- Opening Delimiter -
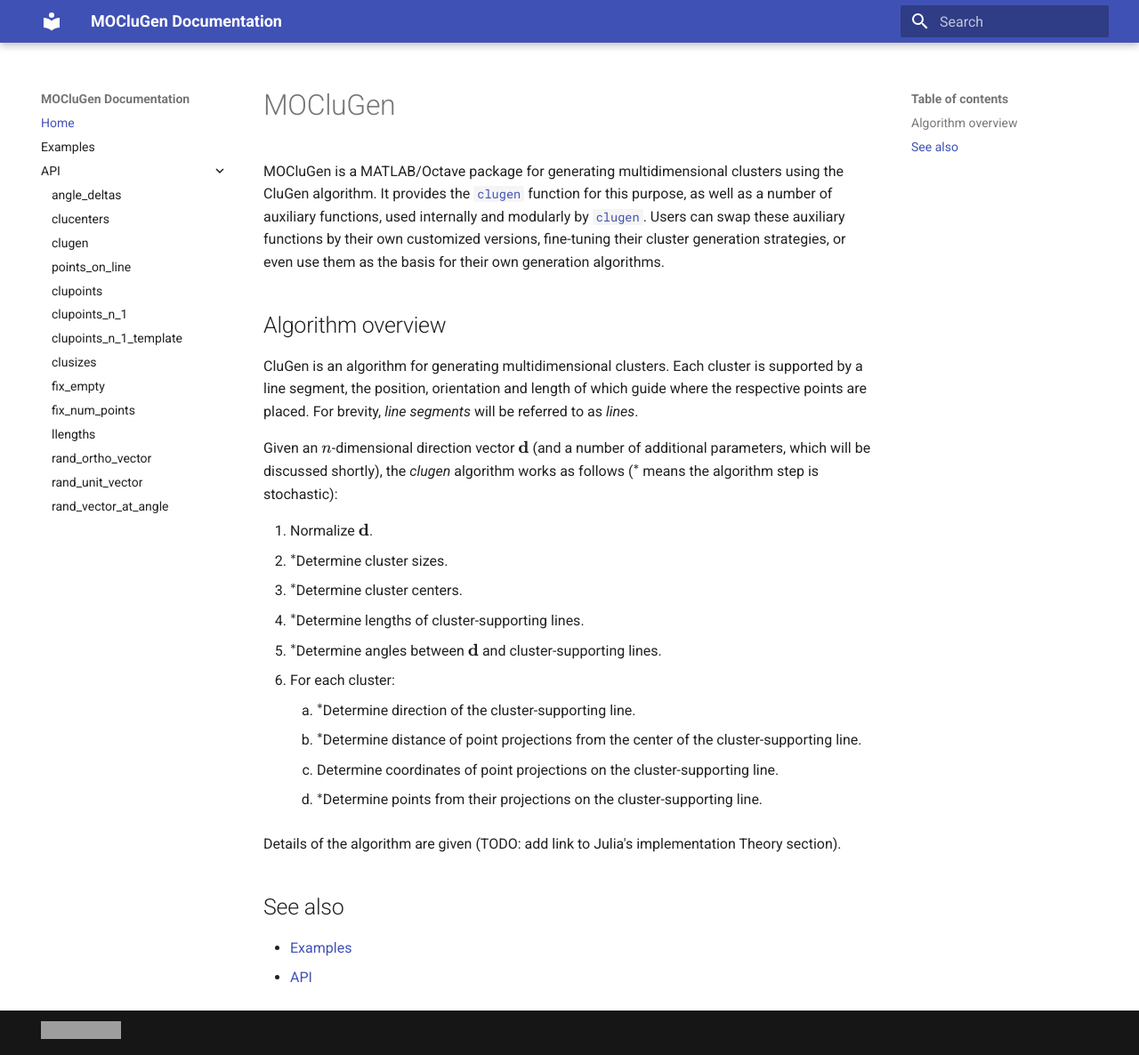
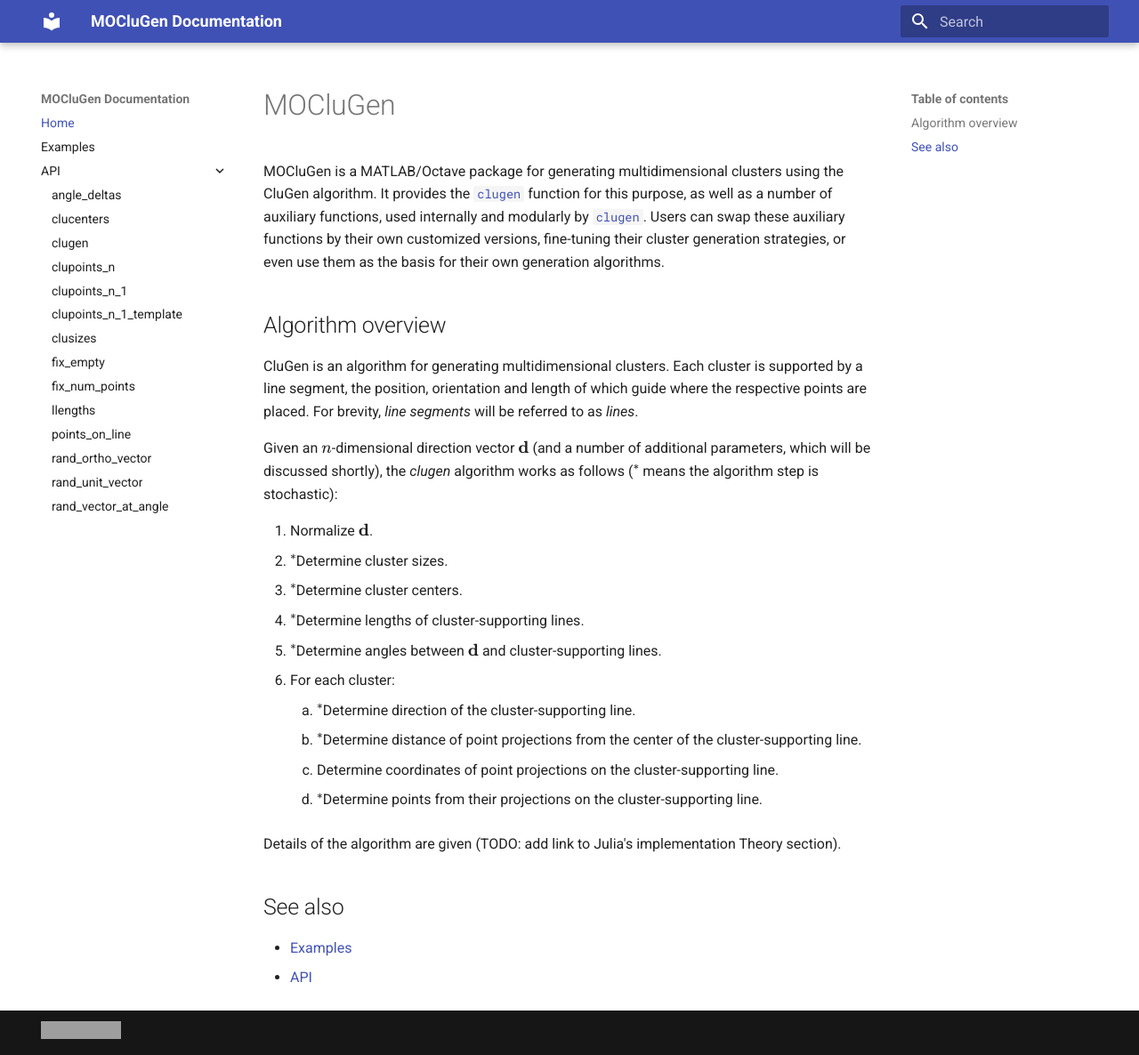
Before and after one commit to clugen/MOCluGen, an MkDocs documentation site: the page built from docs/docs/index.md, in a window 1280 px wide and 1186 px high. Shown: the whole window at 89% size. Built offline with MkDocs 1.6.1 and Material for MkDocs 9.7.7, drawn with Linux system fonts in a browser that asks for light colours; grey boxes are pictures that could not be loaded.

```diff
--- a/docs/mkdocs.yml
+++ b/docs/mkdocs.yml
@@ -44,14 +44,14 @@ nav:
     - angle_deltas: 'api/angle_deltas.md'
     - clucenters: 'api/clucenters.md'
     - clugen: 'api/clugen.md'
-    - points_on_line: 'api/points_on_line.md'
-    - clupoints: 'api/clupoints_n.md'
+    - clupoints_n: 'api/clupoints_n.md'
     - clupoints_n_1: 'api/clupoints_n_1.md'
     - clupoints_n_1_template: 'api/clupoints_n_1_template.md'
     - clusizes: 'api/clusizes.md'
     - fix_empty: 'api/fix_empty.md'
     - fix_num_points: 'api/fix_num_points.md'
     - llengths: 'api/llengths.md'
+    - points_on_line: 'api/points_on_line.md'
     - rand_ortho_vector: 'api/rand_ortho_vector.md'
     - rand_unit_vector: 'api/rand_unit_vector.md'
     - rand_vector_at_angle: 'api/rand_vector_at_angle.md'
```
- Closing Delimiter -
TASK »
An exact copy of the whole listing is required, minus the pictures.

TASK RESULT »
Before and after one commit to clugen/MOCluGen, an MkDocs documentation site: the page built from docs/docs/index.md, in a window 1280 px wide and 1186 px high. Shown: the whole window at 89% size. Built offline with MkDocs 1.6.1 and Material for MkDocs 9.7.7, drawn with Linux system fonts in a browser that asks for light colours; grey boxes are pictures that could not be loaded.

```diff
--- a/docs/mkdocs.yml
+++ b/docs/mkdocs.yml
@@ -44,14 +44,14 @@ nav:
     - angle_deltas: 'api/angle_deltas.md'
     - clucenters: 'api/clucenters.md'
     - clugen: 'api/clugen.md'
-    - points_on_line: 'api/points_on_line.md'
-    - clupoints: 'api/clupoints_n.md'
+    - clupoints_n: 'api/clupoints_n.md'
     - clupoints_n_1: 'api/clupoints_n_1.md'
     - clupoints_n_1_template: 'api/clupoints_n_1_template.md'
     - clusizes: 'api/clusizes.md'
     - fix_empty: 'api/fix_empty.md'
     - fix_num_points: 'api/fix_num_points.md'
     - llengths: 'api/llengths.md'
+    - points_on_line: 'api/points_on_line.md'
     - rand_ortho_vector: 'api/rand_ortho_vector.md'
     - rand_unit_vector: 'api/rand_unit_vector.md'
     - rand_vector_at_angle: 'api/rand_vector_at_angle.md'
```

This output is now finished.